* [Prompt]:
Your response should reproduce every line of the entries that contains the word "seguir".

--------

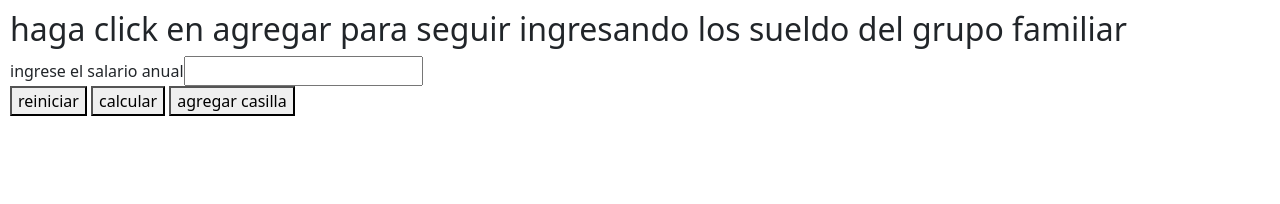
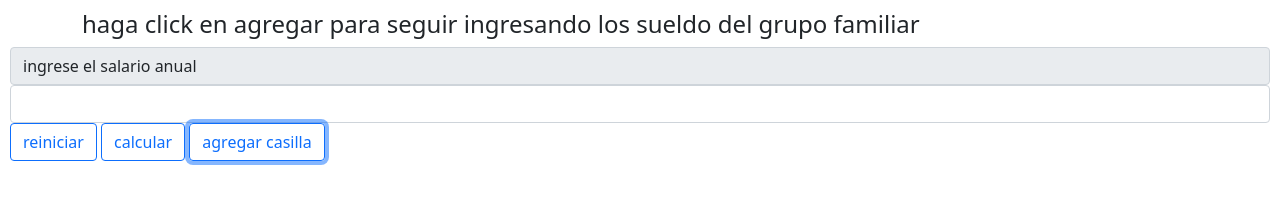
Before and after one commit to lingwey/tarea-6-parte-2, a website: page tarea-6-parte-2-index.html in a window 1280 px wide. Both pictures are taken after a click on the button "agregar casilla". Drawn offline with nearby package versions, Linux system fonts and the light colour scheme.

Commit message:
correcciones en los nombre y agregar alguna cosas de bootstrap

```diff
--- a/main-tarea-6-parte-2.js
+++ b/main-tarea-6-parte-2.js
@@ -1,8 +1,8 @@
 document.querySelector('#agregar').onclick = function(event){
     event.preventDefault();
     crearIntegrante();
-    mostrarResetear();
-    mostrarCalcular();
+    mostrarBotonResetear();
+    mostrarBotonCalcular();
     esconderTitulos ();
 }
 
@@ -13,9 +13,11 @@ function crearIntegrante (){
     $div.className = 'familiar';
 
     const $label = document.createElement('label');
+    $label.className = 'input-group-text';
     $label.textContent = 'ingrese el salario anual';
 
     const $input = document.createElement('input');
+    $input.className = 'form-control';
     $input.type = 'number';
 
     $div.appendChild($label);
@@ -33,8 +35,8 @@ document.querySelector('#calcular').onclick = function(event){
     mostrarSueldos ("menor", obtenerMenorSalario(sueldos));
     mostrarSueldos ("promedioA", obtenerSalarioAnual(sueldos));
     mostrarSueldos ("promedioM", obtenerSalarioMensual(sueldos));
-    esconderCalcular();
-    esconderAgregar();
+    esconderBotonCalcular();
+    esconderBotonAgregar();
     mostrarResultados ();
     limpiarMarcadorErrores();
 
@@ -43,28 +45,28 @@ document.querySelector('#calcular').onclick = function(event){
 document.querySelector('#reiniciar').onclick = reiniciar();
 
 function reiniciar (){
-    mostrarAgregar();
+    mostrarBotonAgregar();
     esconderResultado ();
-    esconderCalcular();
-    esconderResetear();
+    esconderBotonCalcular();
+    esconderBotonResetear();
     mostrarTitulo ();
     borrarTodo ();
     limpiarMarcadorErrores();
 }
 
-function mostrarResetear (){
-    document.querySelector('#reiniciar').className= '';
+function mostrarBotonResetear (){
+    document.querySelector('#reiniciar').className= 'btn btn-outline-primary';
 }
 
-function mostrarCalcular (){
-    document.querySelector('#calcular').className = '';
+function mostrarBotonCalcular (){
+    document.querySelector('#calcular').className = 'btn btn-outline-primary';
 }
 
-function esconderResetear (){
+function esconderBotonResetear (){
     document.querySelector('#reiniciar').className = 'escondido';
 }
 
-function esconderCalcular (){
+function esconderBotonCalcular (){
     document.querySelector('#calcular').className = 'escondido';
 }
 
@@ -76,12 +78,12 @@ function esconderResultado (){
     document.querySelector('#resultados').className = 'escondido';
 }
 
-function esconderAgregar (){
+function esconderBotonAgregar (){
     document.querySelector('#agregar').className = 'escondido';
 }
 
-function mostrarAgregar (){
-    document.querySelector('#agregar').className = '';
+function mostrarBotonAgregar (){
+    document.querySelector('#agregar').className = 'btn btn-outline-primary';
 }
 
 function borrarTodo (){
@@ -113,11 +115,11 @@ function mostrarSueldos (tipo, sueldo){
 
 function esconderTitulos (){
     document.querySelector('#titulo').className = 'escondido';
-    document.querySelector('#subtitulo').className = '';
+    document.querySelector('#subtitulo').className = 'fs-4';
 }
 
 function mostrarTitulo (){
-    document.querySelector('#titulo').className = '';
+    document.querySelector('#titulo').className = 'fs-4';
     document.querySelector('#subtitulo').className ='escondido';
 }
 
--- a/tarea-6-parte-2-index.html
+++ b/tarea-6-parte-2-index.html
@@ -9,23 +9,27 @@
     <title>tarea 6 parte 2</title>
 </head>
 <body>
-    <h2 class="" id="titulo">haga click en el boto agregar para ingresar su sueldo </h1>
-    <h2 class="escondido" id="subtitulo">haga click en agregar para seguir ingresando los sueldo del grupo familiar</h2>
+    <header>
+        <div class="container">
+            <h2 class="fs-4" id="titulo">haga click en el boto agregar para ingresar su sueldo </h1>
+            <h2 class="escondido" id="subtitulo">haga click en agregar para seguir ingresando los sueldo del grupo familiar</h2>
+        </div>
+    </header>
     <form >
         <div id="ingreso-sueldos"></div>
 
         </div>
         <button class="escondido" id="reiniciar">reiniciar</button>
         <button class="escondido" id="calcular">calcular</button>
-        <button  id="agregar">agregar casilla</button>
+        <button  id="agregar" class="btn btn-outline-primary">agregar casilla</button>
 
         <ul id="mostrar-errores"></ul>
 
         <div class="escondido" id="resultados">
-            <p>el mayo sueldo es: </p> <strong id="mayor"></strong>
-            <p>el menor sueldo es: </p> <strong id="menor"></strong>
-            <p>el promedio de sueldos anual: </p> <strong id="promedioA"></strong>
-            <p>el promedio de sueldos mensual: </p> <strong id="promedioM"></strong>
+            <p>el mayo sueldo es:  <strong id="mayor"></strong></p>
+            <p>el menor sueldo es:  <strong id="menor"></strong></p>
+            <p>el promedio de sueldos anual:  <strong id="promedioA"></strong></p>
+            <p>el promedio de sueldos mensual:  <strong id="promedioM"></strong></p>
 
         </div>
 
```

--------

* [Exercise response]:
-    <h2 class="escondido" id="subtitulo">haga click en agregar para seguir ingresando los sueldo del grupo familiar</h2>
+            <h2 class="escondido" id="subtitulo">haga click en agregar para seguir ingresando los sueldo del grupo familiar</h2>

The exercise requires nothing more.